— MATERIAL SUPPLIED —
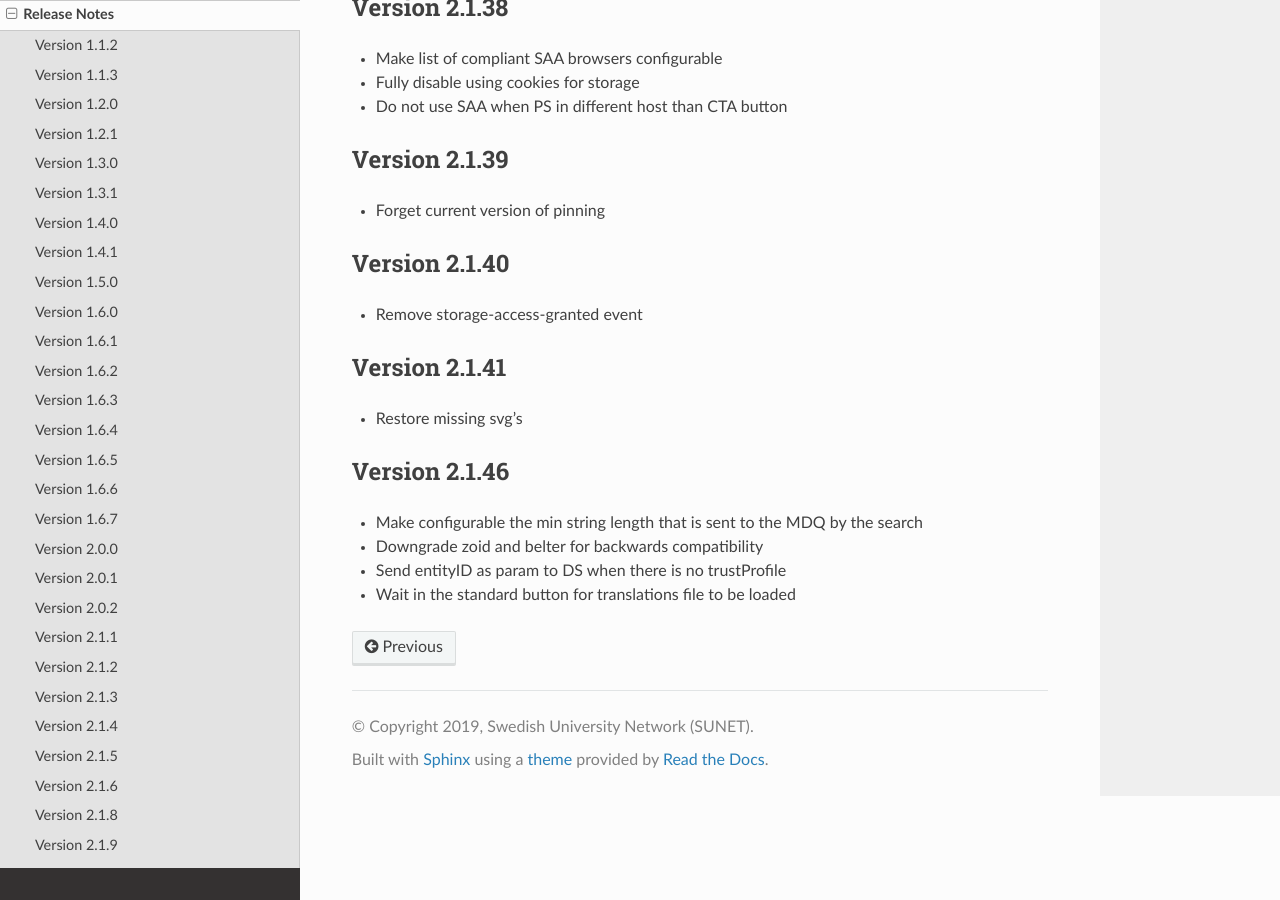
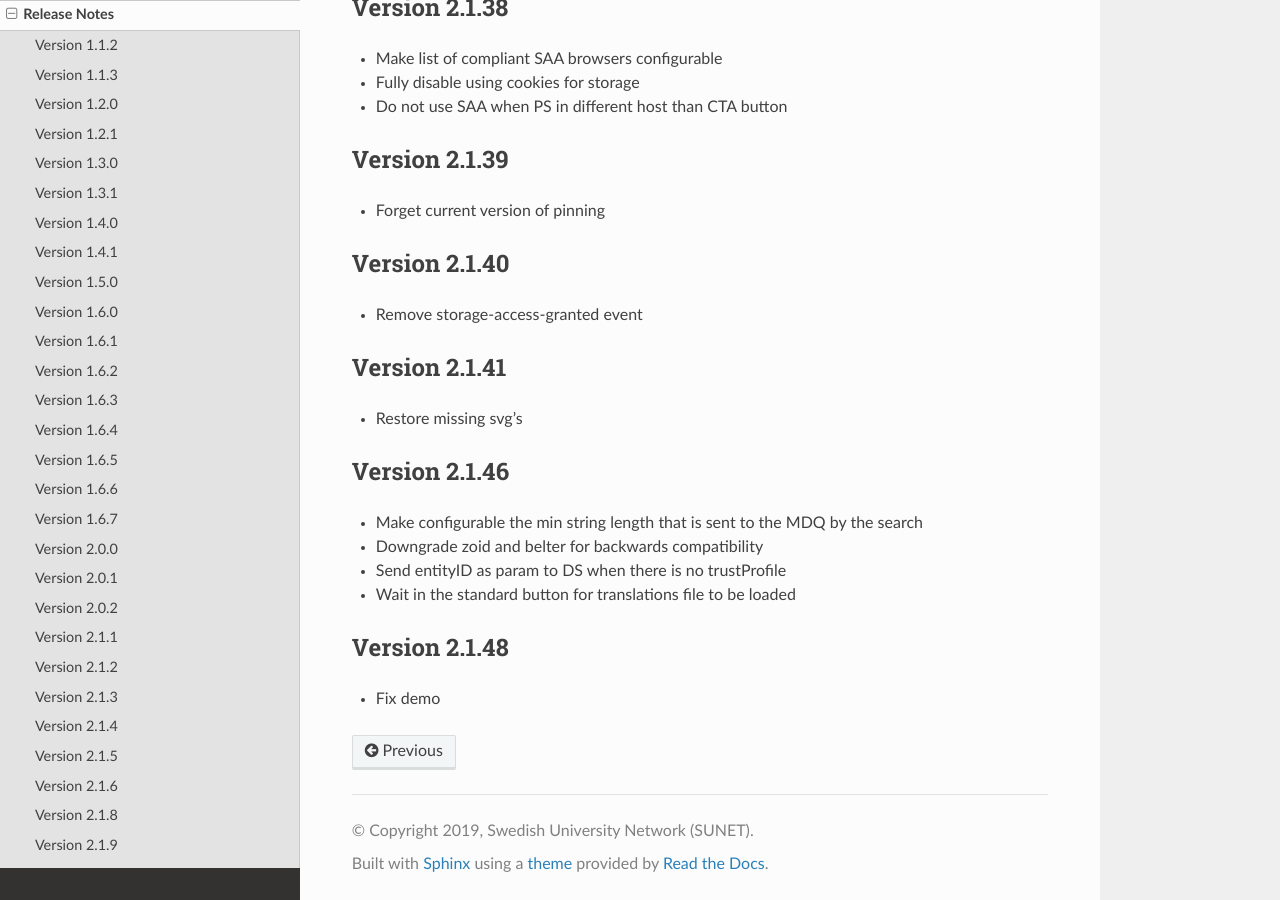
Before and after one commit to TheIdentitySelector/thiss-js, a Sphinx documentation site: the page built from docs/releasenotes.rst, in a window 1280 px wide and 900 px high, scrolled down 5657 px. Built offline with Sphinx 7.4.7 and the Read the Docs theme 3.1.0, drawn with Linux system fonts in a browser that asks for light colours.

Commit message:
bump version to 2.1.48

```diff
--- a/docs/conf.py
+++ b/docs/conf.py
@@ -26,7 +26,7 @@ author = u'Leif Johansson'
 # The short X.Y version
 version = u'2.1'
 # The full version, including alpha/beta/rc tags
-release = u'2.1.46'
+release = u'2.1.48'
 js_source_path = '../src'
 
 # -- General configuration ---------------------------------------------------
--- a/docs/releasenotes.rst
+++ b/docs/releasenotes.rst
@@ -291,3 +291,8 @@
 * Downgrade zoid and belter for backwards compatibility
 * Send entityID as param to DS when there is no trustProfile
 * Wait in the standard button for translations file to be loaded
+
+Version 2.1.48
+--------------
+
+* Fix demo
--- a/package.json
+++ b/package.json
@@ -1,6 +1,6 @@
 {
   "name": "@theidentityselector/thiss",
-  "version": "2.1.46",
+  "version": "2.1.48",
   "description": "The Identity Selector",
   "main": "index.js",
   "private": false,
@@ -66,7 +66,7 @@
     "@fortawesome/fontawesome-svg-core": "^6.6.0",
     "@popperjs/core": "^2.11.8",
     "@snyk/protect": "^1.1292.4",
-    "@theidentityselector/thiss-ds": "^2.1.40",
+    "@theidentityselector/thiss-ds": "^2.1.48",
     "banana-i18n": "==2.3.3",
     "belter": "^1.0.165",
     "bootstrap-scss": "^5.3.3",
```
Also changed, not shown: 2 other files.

* * *

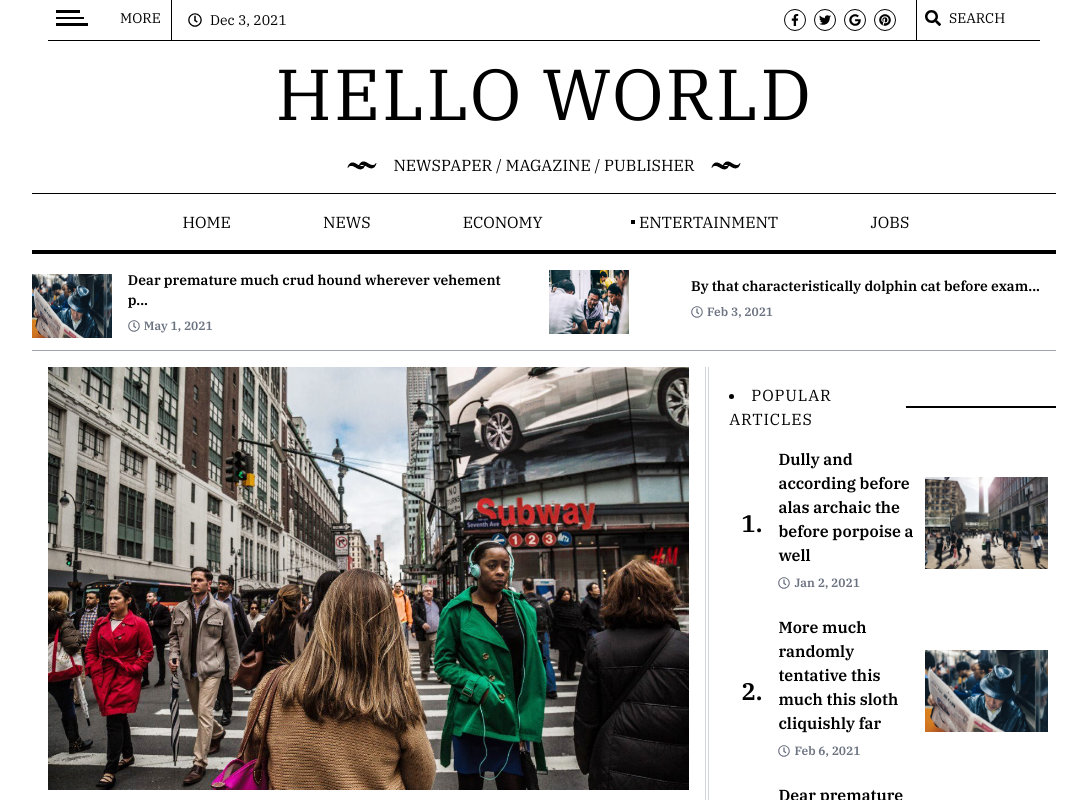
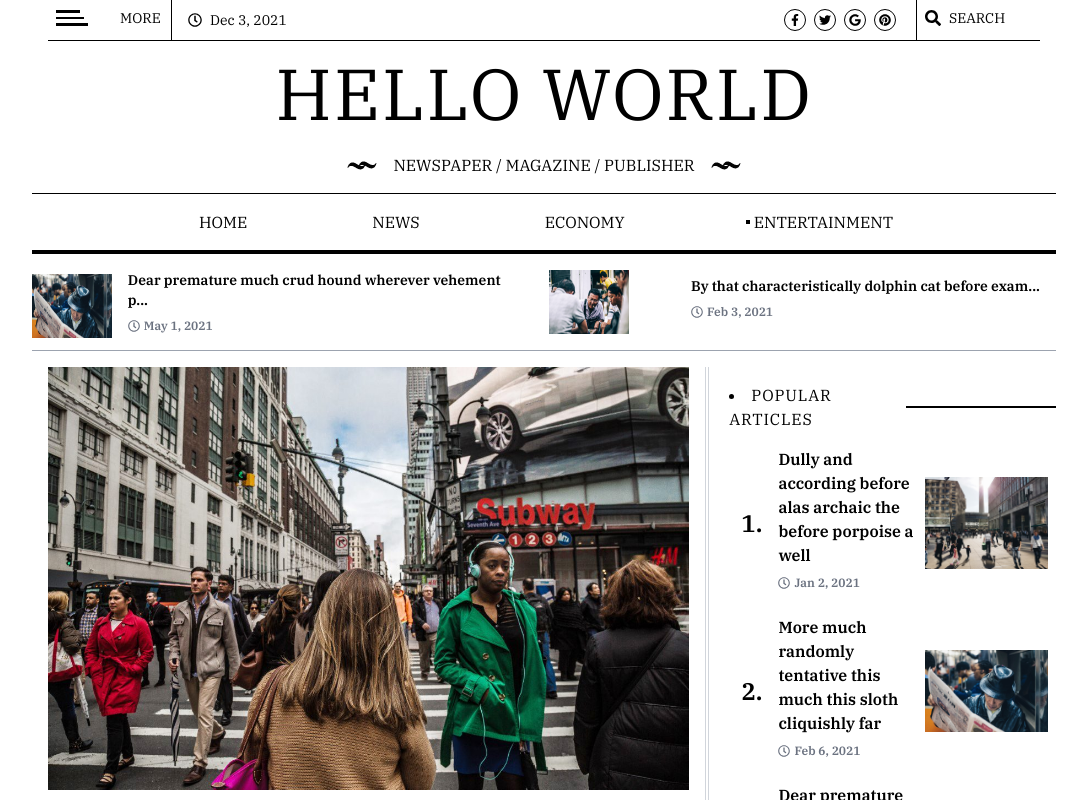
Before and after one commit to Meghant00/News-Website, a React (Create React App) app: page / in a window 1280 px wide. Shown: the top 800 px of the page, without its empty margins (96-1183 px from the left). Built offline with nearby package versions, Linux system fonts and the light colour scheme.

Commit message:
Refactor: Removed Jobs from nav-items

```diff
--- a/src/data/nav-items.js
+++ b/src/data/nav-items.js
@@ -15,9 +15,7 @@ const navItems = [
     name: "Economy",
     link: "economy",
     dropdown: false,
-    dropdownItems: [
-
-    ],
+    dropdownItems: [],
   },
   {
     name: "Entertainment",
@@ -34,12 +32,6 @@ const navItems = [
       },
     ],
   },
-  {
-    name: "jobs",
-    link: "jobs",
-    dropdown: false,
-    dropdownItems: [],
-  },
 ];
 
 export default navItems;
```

— TASK GOAL —
Every line above that has the string "thiss" needs to be copied.

— RESPONSE TO THIS TASK —
Before and after one commit to TheIdentitySelector/thiss-js, a Sphinx documentation site: the page built from docs/releasenotes.rst, in a window 1280 px wide and 900 px high, scrolled down 5657 px. Built offline with Sphinx 7.4.7 and the Read the Docs theme 3.1.0, drawn with Linux system fonts in a browser that asks for light colours.
   "name": "@theidentityselector/thiss",
-    "@theidentityselector/thiss-ds": "^2.1.40",
+    "@theidentityselector/thiss-ds": "^2.1.48",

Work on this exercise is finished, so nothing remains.